Melissa Ditman’s article summarizes an address given by psychologist Philip Zimbardo, former president of the American Psychological Association and an emeritus professor at Stanford University. Zimbardo argues that anyone can be swayed into doing bad things. Three prominent influences are dehumanizing and labeling others through language, developing a sense of anonymity, and having the impression that one is in control of a situation.
Language is important because it can be used to distance the speaker from the subject of their negative speech. Terms that dehumanize others, such as by calling them animals, create that kind of distance. Similarly, applying derogatory labels, such as slurs, can influence the speaker’s subsequent actions.
Creating an impression of anonymity also encourages negative actions. People are encouraged to feel anonymous by wearing a uniform or a mask, especially one that is identical or similar to that worn by others. Zimbardo emphasized that anonymity can “minimize social responsibility” by making the participant believe they “are not individually liable.”
The third factor shapes behavior by offering people the illusion of being in control. Anonymity may be induced through placing people “in an anonymity-conferring environment,” according to Zimbardo. The psychologist noted that this type of environment may increase the pleasure people gain from destructive behavior which offers them a sense of power.

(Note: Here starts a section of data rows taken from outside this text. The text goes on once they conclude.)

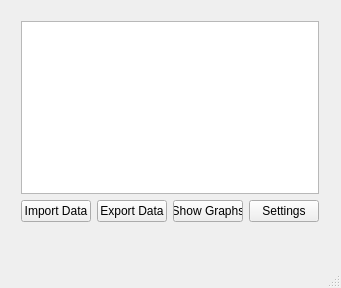
Qt form QT_project/WeerProject/mainwindow.ui (TheKayneGame/AlWEER-een-project) before a commit.
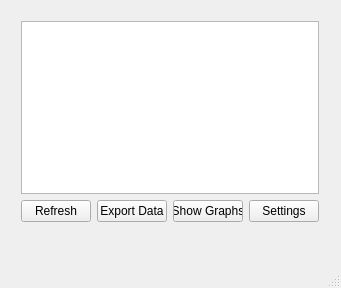
The same form after that commit.

What changed in the file:
```diff
--- a/QT_project/WeerProject/mainwindow.ui
+++ b/QT_project/WeerProject/mainwindow.ui
@@ -14,7 +14,7 @@
    <string>MainWindow</string>
   </property>
   <widget class="QWidget" name="centralWidget">
-   <widget class="QWidget" name="">
+   <widget class="QWidget" name="layoutWidget">
     <property name="geometry">
      <rect>
       <x>10</x>
@@ -36,7 +36,7 @@
         <enum>Qt::LeftToRight</enum>
        </property>
        <property name="text">
-        <string>Import Data</string>
+        <string>Refresh</string>
        </property>
       </widget>
      </item>
```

In such situations, peer pressure usually supports negative actions, especially among people who do not typically consider themselves as controlling others.
In all three types of behavior, people are distanced from the negative consequences of their actions, which tends to absolve them of feeling personally responsible for their actions.